300,000+ Servers Exposed To Heartbleed Bug

Two months post the discovery of the Heartbleed Bug, roughly 300,000 servers remain vulnerable to the exploit.


Heartbleed was originally discovered by a Google engineer. This brought about widespread panic and an incredible amount of server patching from businesses everywhere. The glitch in the system impacts OpenSSL – an open source software used to encrypt information throughout the web, and, in the wrong hands can be abused to leak account log-in details and passwords. What separates this bug from others of its kind is the inherent nature of the OpenSSL framework, which is used by thousands of websites and left large numbers of servers on the web, exposed.

Once the Heartbleed Bug had become publicised, security researcher Robert David Graham from Errata Security uncovered that approximately 600,000 servers were exposed to the security flaw. Graham reported that one month later, half of the aforementioned servers have been patched and protected against Heartbleed and only 318,239 have been left in the same state.

Despite this, two months have passed and 309,197 servers still remain vulnerable to Heartbleed. In correlation, patch figures have dropped from double to single percentage figures in the past month. (Only 9,042 new servers have been patched).

The security researcher has suggested that this stagnation is due to the fact that people have stopped bothering to patch systems. With this in mind, there should be a “slow decrease” concerning the number of vulnerable systems as older servers are replaced. The issue now being that since the few thousand major companies have protected themselves, it’s not promising that the smaller firms that have not already done so will follow suit.

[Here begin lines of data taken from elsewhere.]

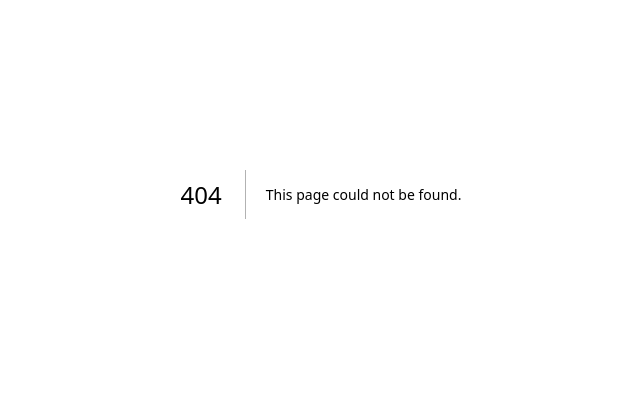
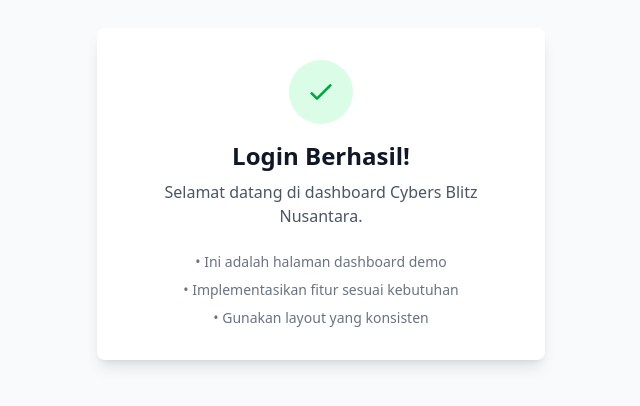
Before and after one commit to Bais26/BOBOBOY, a Next.js app: page /dashboard in a window 1280 px wide. Before the commit this address had no page. Shown: the part 206-612 px from the top of the page, without its empty margins (319-959 px from the left). Built offline with nearby package versions, Linux system fonts and the light colour scheme.

Commit message:
feat: add dashboard module

```diff
--- /dev/null
+++ b/src/app/dashboard/page.tsx
@@ -0,0 +1,21 @@
+export default function DashboardPage() {
+  return (
+    <div className="min-h-screen bg-gray-50 flex items-center justify-center">
+      <div className="max-w-md w-full bg-white p-8 rounded-lg shadow-lg text-center">
+        <div className="w-16 h-16 bg-green-100 rounded-full flex items-center justify-center mx-auto mb-4">
+          <svg className="w-8 h-8 text-green-600" fill="none" stroke="currentColor" viewBox="0 0 24 24">
+            <path strokeLinecap="round" strokeLinejoin="round" strokeWidth={2} d="M5 13l4 4L19 7" />
+          </svg>
+        </div>
+        <h1 className="text-2xl font-bold text-gray-900 mb-2">Login Berhasil!</h1>
+        <p className="text-gray-600 mb-6">Selamat datang di dashboard Cybers Blitz Nusantara.</p>
+
+        <div className="space-y-2 text-sm text-gray-500">
+          <p>• Ini adalah halaman dashboard demo</p>
+          <p>• Implementasikan fitur sesuai kebutuhan</p>
+          <p>• Gunakan layout yang konsisten</p>
+        </div>
+      </div>
+    </div>
+  );
+}
```
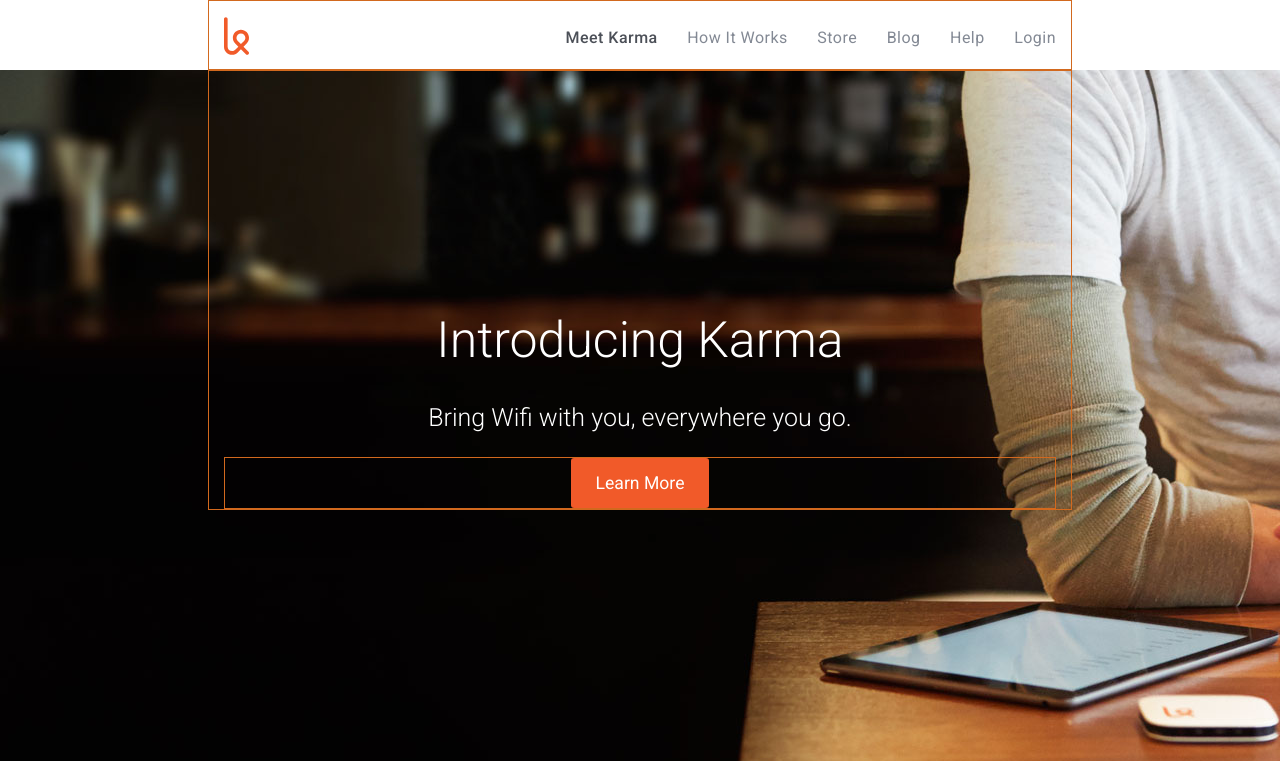
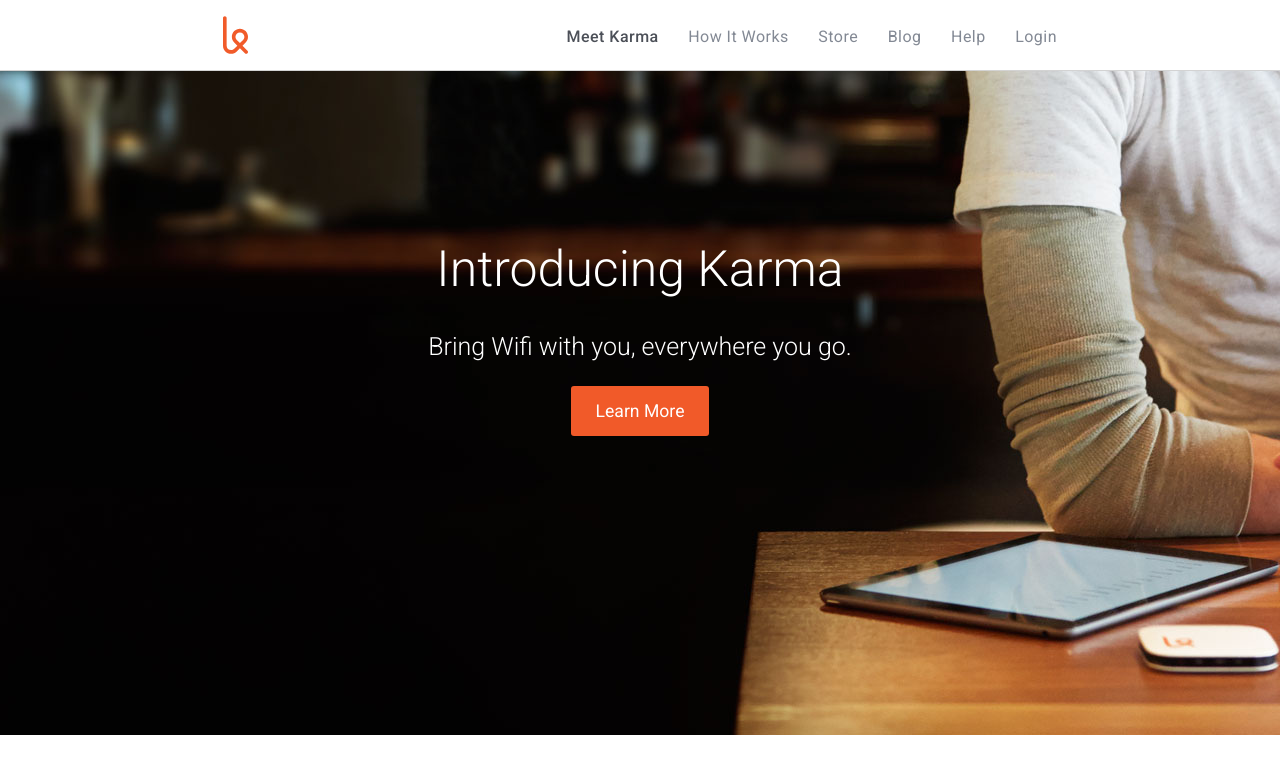
Before and after one commit to harmonp/startup-landing-page-clone, a plain HTML site: page index.html in a window 1280 px wide. Shown: the top 761 px of the page. Drawn offline with Linux system fonts and the light colour scheme.

Commit message:
fewd-landing-page-clone

```diff
--- a/css/style.css
+++ b/css/style.css
@@ -436,12 +436,13 @@ body {
     font-family: 'Roboto', sans-serif;
     -webkit-font-smoothing: antialiased;
 }
-div {
-    border: 1px solid Chocolate;
-}
 /*Navigation Bar*/
 .top-navigation {
   background-color: #fff;
+  position: fixed;
+  width: 100%;
+  z-index: 9999;
+  border-bottom: 1px solid LightGray;
 }
 .top-navigation .content {
   height: 4.375rem;
@@ -535,4 +536,5 @@ width: 33.33%;
 .icon-section .content .icons > li > h3 {
   font-weight: 400;
   font-size: 1.4em;
+  margin-left: -1.5em;
 }
```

Graham has stated “Even a decade from now, though, I still expect to find thousands of systems, including critical ones, still vulnerable..”

What impact will this have on the account holders? If you’re still concerned for any personal details then be sure to use McAfee’s free checker to find out whether a website is vulnerable. Alternatively, use more than one password for each online account that you have.